### [What is expected]
Repeat the records in full. No pictures belong in the copy.
Material provided: Begin
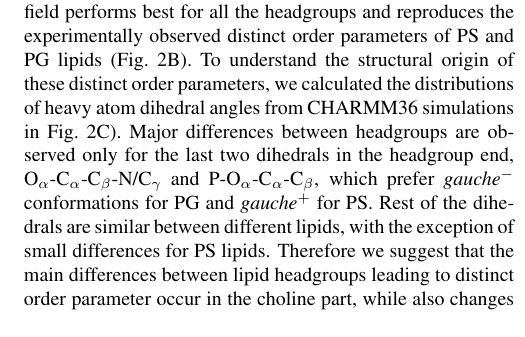
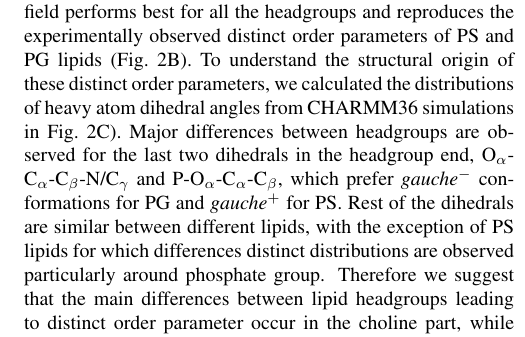
Before and after one commit to peonqan/NMRlipidsIVPEandPGmanuscript, a LaTeX paper (manuscriptPGPE.tex): part of one column of page 5 of 9, cut so that both start at the same text. Compiled offline with pdfLaTeX.

Commit message:
Updates from Overleaf

```diff
--- a/manuscriptPGPE.tex
+++ b/manuscriptPGPE.tex
@@ -357,7 +357,7 @@ Experimental order parameters of POPC, POPE, POPG and POPS glycerol backbones an
   }
 \end{figure*}
 
-To resolve the conformational ensembles of lipid headgroups, we compared the headgroup and glycerol backbone C--H bond order parameters from different MD force fields to the experimental data. None of the force fields reproduced the order parameters within experimental accuracy for any of the lipids analysed in this work (Figs.~\ref{HGorderParametersPE} and \ref{HGorderParametersPOPG}) or in our previous studies \cite{botan15,antila19}. Nevertheless, the CHARMM36 force field performs best for all the headgroups and reproduces the experimentally observed distinct order parameters of PS and PG lipids (Fig.~\ref{structures}B). To understand the structural origin of these distinct order parameters, we calculated the distributions of heavy atom dihedral angles from CHARMM36 simulations in Fig.~\ref{structures}C). Major differences between headgroups are observed only for the last two dihedrals in the headgroup end,  O$_\alpha$-C$_\alpha$-C$_\beta$-N/C$_\gamma$ and P-O$_\alpha$-C$_\alpha$-C$_\beta$, which prefer \textit{gauche$^-$} conformations for PG and \textit{gauche$^+$} for PS. Rest of the dihedrals are similar between different lipids, with the exception of small differences for PS lipids. Therefore we suggest that the main differences between lipid headgroups leading to distinct order parameter occur in the choline part, while also changes in phosphate region may contribute in PS lipids, which could also explain the more rigid headgroup structures~\cite{browning80,buldt81}.
+To resolve the conformational ensembles of lipid headgroups, we compared the headgroup and glycerol backbone C--H bond order parameters from different MD force fields to the experimental data. None of the force fields reproduced the order parameters within experimental accuracy for any of the lipids analysed in this work (Figs.~\ref{HGorderParametersPE} and \ref{HGorderParametersPOPG}) or in our previous studies \cite{botan15,antila19}. Nevertheless, the CHARMM36 force field performs best for all the headgroups and reproduces the experimentally observed distinct order parameters of PS and PG lipids (Fig.~\ref{structures}B). To understand the structural origin of these distinct order parameters, we calculated the distributions of heavy atom dihedral angles from CHARMM36 simulations in Fig.~\ref{structures}C). Major differences between headgroups are observed for the last two dihedrals in the headgroup end,  O$_\alpha$-C$_\alpha$-C$_\beta$-N/C$_\gamma$ and P-O$_\alpha$-C$_\alpha$-C$_\beta$, which prefer \textit{gauche$^-$} conformations for PG and \textit{gauche$^+$} for PS. Rest of the dihedrals are similar between different lipids, with the exception of PS lipids for which differences distinct distributions are observed particularly around phosphate group. Therefore we suggest that the main differences between lipid headgroups leading to distinct order parameter occur in the choline part, while also changes in phosphate region may contribute in PS lipids, which could also explain the more rigid headgroup structures~\cite{browning80,buldt81}.
 Furthermore, the angle between headgroup dipole and membrane normal decreases in the order of PG $>$ PE  $>$ PC  $>$ PS (Fig.~\ref{structures}D)). However, the differences between PC and PE in P-O$_\alpha$-C$_\alpha$-C$_\beta$ dihedral
 and P--N vector dipole may be artificial as the $\beta$-carbon order parameter in PC is too negative in the CHARMM36 force field, thereby not being equal to the order parameter in PE as observed in experiments \cite{botan15}.
 
```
Material provided: End
### [Answer below]
Before and after one commit to peonqan/NMRlipidsIVPEandPGmanuscript, a LaTeX paper (manuscriptPGPE.tex): part of one column of page 5 of 9, cut so that both start at the same text. Compiled offline with pdfLaTeX.

Commit message:
Updates from Overleaf

```diff
--- a/manuscriptPGPE.tex
+++ b/manuscriptPGPE.tex
@@ -357,7 +357,7 @@ Experimental order parameters of POPC, POPE, POPG and POPS glycerol backbones an
   }
 \end{figure*}
 
-To resolve the conformational ensembles of lipid headgroups, we compared the headgroup and glycerol backbone C--H bond order parameters from different MD force fields to the experimental data. None of the force fields reproduced the order parameters within experimental accuracy for any of the lipids analysed in this work (Figs.~\ref{HGorderParametersPE} and \ref{HGorderParametersPOPG}) or in our previous studies \cite{botan15,antila19}. Nevertheless, the CHARMM36 force field performs best for all the headgroups and reproduces the experimentally observed distinct order parameters of PS and PG lipids (Fig.~\ref{structures}B). To understand the structural origin of these distinct order parameters, we calculated the distributions of heavy atom dihedral angles from CHARMM36 simulations in Fig.~\ref{structures}C). Major differences between headgroups are observed only for the last two dihedrals in the headgroup end,  O$_\alpha$-C$_\alpha$-C$_\beta$-N/C$_\gamma$ and P-O$_\alpha$-C$_\alpha$-C$_\beta$, which prefer \textit{gauche$^-$} conformations for PG and \textit{gauche$^+$} for PS. Rest of the dihedrals are similar between different lipids, with the exception of small differences for PS lipids. Therefore we suggest that the main differences between lipid headgroups leading to distinct order parameter occur in the choline part, while also changes in phosphate region may contribute in PS lipids, which could also explain the more rigid headgroup structures~\cite{browning80,buldt81}.
+To resolve the conformational ensembles of lipid headgroups, we compared the headgroup and glycerol backbone C--H bond order parameters from different MD force fields to the experimental data. None of the force fields reproduced the order parameters within experimental accuracy for any of the lipids analysed in this work (Figs.~\ref{HGorderParametersPE} and \ref{HGorderParametersPOPG}) or in our previous studies \cite{botan15,antila19}. Nevertheless, the CHARMM36 force field performs best for all the headgroups and reproduces the experimentally observed distinct order parameters of PS and PG lipids (Fig.~\ref{structures}B). To understand the structural origin of these distinct order parameters, we calculated the distributions of heavy atom dihedral angles from CHARMM36 simulations in Fig.~\ref{structures}C). Major differences between headgroups are observed for the last two dihedrals in the headgroup end,  O$_\alpha$-C$_\alpha$-C$_\beta$-N/C$_\gamma$ and P-O$_\alpha$-C$_\alpha$-C$_\beta$, which prefer \textit{gauche$^-$} conformations for PG and \textit{gauche$^+$} for PS. Rest of the dihedrals are similar between different lipids, with the exception of PS lipids for which differences distinct distributions are observed particularly around phosphate group. Therefore we suggest that the main differences between lipid headgroups leading to distinct order parameter occur in the choline part, while also changes in phosphate region may contribute in PS lipids, which could also explain the more rigid headgroup structures~\cite{browning80,buldt81}.
 Furthermore, the angle between headgroup dipole and membrane normal decreases in the order of PG $>$ PE  $>$ PC  $>$ PS (Fig.~\ref{structures}D)). However, the differences between PC and PE in P-O$_\alpha$-C$_\alpha$-C$_\beta$ dihedral
 and P--N vector dipole may be artificial as the $\beta$-carbon order parameter in PC is too negative in the CHARMM36 force field, thereby not being equal to the order parameter in PE as observed in experiments \cite{botan15}.
 
```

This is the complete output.